Pro speakers, or mini-monitors, are designed for the close-listening and low-volume environment of home recording studios working with sound on a PC or a Mac. Minis are intended to come sonically neutral from the factory. They are designed not to color or enhance the sound in order to allow accurate music mixing; they emphasize even response over their entire frequency spectrum. Prices of minis range upwards from $200 per pair. Due to the dimensions of the woofer, minis will tend to be larger than computer speakers. The 11-inch tall KRK Rokit 5 Generation 3 studio monitors are a good example at $300 per pair. Each speaker has a 1-inch soft dome tweeter and a 5-inch glass-Aramid woofer. On the back are dials to customize volume, high-frequency, and low-frequency – for testing and personal preference. (This explanatory video offers additional detail.)

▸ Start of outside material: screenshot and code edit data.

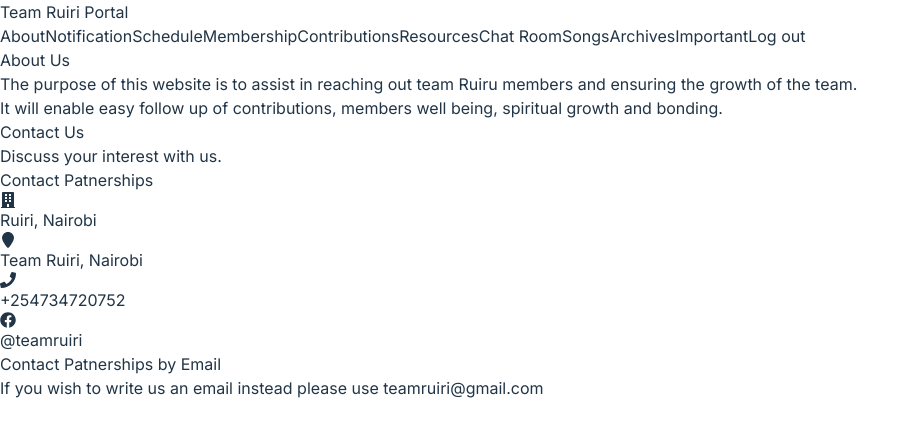
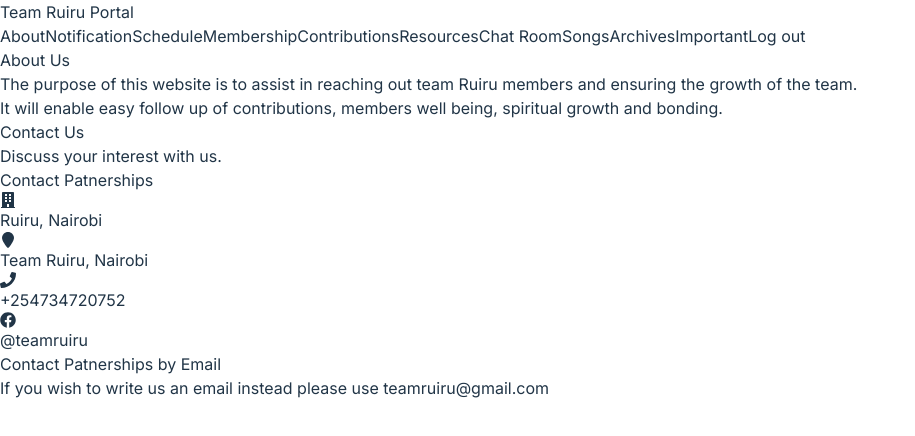
Before and after one commit to imrany/realtime_messaging, a React (Vite) app: page / in a window 1280 px wide. Shown: the top 436 px of the page, without its empty margins (0-915 px from the left). Built offline with nearby package versions, Linux system fonts and the light colour scheme; no server answers; sample sign-in values are in the browser's storage.

Commit message:
changing a typo --ruiri to ruiru

```diff
--- a/src/pages/About.tsx
+++ b/src/pages/About.tsx
@@ -16,11 +16,11 @@ function About() {
 				<div className="flex flex-col gap-3 mt-3 pb-6 text-gray-600 border-b-[1px]">
 					<div className="flex items-center gap-2">
 						<FaBuilding/>
-						<p>Ruiri, Nairobi</p>
+						<p>Ruiru, Nairobi</p>
 					</div>
 					<div className="flex items-center gap-2">
 						<FaLocationPin />
-						<p>Team Ruiri, Nairobi</p>
+						<p>Team Ruiru, Nairobi</p>
 					</div>
 					<div className="flex items-center gap-2">
 						<FaPhone />
@@ -28,13 +28,13 @@ function About() {
 					</div>
 					<div className="flex items-center gap-2">
 						<FaFacebook />
-						<a href="https://facebook.com" target="_blank" rel="noopener noreferrer">@teamruiri</a>
+						<a href="https://facebook.com" target="_blank" rel="noopener noreferrer">@teamruiru</a>
 					</div>
 				</div>
 
 				<div className="mt-6 pb-6 text-gray-600">
 					<p className="text-xl text-slate-600 font-semibold">Contact Patnerships by Email</p>
-					<p>If you wish to write us an email instead please use <a href="mailto:imranmat254@gmail.com" className="text-[var(--theme-blue)]" target="_blank" rel="noopener noreferrer">teamruiri@gmail.com</a></p>
+					<p>If you wish to write us an email instead please use <a href="mailto:imranmat254@gmail.com" className="text-[var(--theme-blue)]" target="_blank" rel="noopener noreferrer">teamruiru@gmail.com</a></p>
 				</div>
 			</div>
         </div>
--- a/src/pages/Layout.tsx
+++ b/src/pages/Layout.tsx
@@ -58,7 +58,7 @@ export default function Layout(){
     <>
       <nav className="mb-3 pt-3 border-b-[1px]">
         <div className="px-2">
-         <p className="text-lg font-semibold">Team Ruiri Portal</p>
+         <p className="text-lg font-semibold">Team Ruiru Portal</p>
 	      </div>
         <div className="flex text-white bg-[var(--theme-blue)] pr-2">
 	        {links.map((link,index)=>(<Link to={link.to} className={location.pathname===link.to?"px-2 py-3 bg-white text-[#213547]":"px-2 py-3 hover:bg-slate-200 hover:text-[#213547]"} key={index}>{link.name}</Link>))}
--- a/src/pages/Login.tsx
+++ b/src/pages/Login.tsx
@@ -42,7 +42,7 @@ function Login() {
             <div className="flex flex-col sm:w-[440px] max-sm:w-[85vw]">
                 <div className="sm:my-[40px] max-sm:my-[20px]">
                 <p className="text-[30px] text-[#1e293b] mb-[8px] font-semibold">Sign in</p>
-                <p className="text-[#64748b] text-[14px]">Enter your credentials to access Team Ruiri Portal.</p>
+                <p className="text-[#64748b] text-[14px]">Enter your credentials to access Team Ruiru Portal.</p>
                 </div>
                 <form onSubmit={(e)=>handleLogin(e)} className="flex flex-col text-sm">
                 <div className="flex flex-col mb-3">
--- a/src/pages/Notification.tsx
+++ b/src/pages/Notification.tsx
@@ -1,7 +1,12 @@
 function Notification() {
     return (
-        <div>
+        <div className="flex flex-col">
+            <div className="w-full bg-[var(--theme-blue)] flex flex-col gap-10 items-center justify-center">
+                <p className="text-3xl font-semibold text-white">Team Ruiru</p>
+            </div>
+            <div className="p-10">
 
+            </div>
         </div>
     );
 };
```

Better quality head gear
We use earbuds all the time with our portable devices, with our Roku streaming receiver and who knows what else. It’s easy to accept the sonic limitations of the portable devices we hear through our ear-buds, since they aren’t really intended to be high-fidelity.
But what kind of head gear is appropriate for listening from our computers? The sound from today’s PC is limited only by what we want to hear, from standard Spotify quality to high resolution, DSD-encoded HD audio files.
One good example of a manufacturer of high-end headphones is Beyerdynamic, which has been around for decades. The popular DT770 model is used by many professional engineers. It’s relatively expensive ($179), but it has pro-quality sound with a closed-ear design to minimize outside noise, and it can be connected directly to the computer mini-jack. (More technical specs here.)
Streaming classical music live
Streaming isn’t the ultimate in fidelity sound your computer is capable of reproducing, but it can be surprisingly satisfying.
Hundreds of radio stations in the U.S. stream classical music, but the better sources for streaming audio – and often streaming video, too – are found in Europe, beginning with the BBC’s streams of its Radio 3 channel. Stations on the Continent include the German regional public stations, such as WDR and NDR, the French public radio channel, France musique, several stations in the Netherlands, and public broadcasters in Scandinavia. (Here’s a partial list.) Some of these stations also have YouTube channels where older programming can be viewed or downloaded.
Remember that these stations are five to eight hours ahead of U.S. time. And non-English stations can always help you brush up on your languages!
Recording high-definition classical music
With terabytes of storage readily at hand, your computer can be used to capture and store available music through a streaming or download-grabbing service. One of the most reliable and highly rated audio-stream recorders is Audacity, which also has a component that lets you edit audio files – as for a podcast. Audacity is freeware.
HD downloads were designed for PC users – the quality is several steps above CD. If you’re interested in newly recorded performances by lesser-known artists, jazz, or the latest iterations of the golden oldies of the 1950s, these HD downloads are where it’s at. The premiere audio capture software is the Internet Download Manager, which makes downloading a breeze, not just for audio files, but for other media and video files. A 30-day free trial period is available.
Hold onto that older computer!
Whether you just listen or download or both, your PC can deliver surprising sonic pleasure, regardless of what you’re doing on the screen. But don’t assume your new computer will play your CDs. If your computer is a few years old, you should have an optical-disc drive that plays CDs. Newer laptops increasingly will eliminate the drives entirely to make them slimmer.
Michael Gray is editor-in-chief of Classical-Discography.org. He has contributed to High Fidelity-Musical America, The Absolute Sound, Classic Press, and Stereo Sound, and has written liner notes for Universal Classics, Sony Classical, Angel Records, and others.
–Date posted: May 19, 2017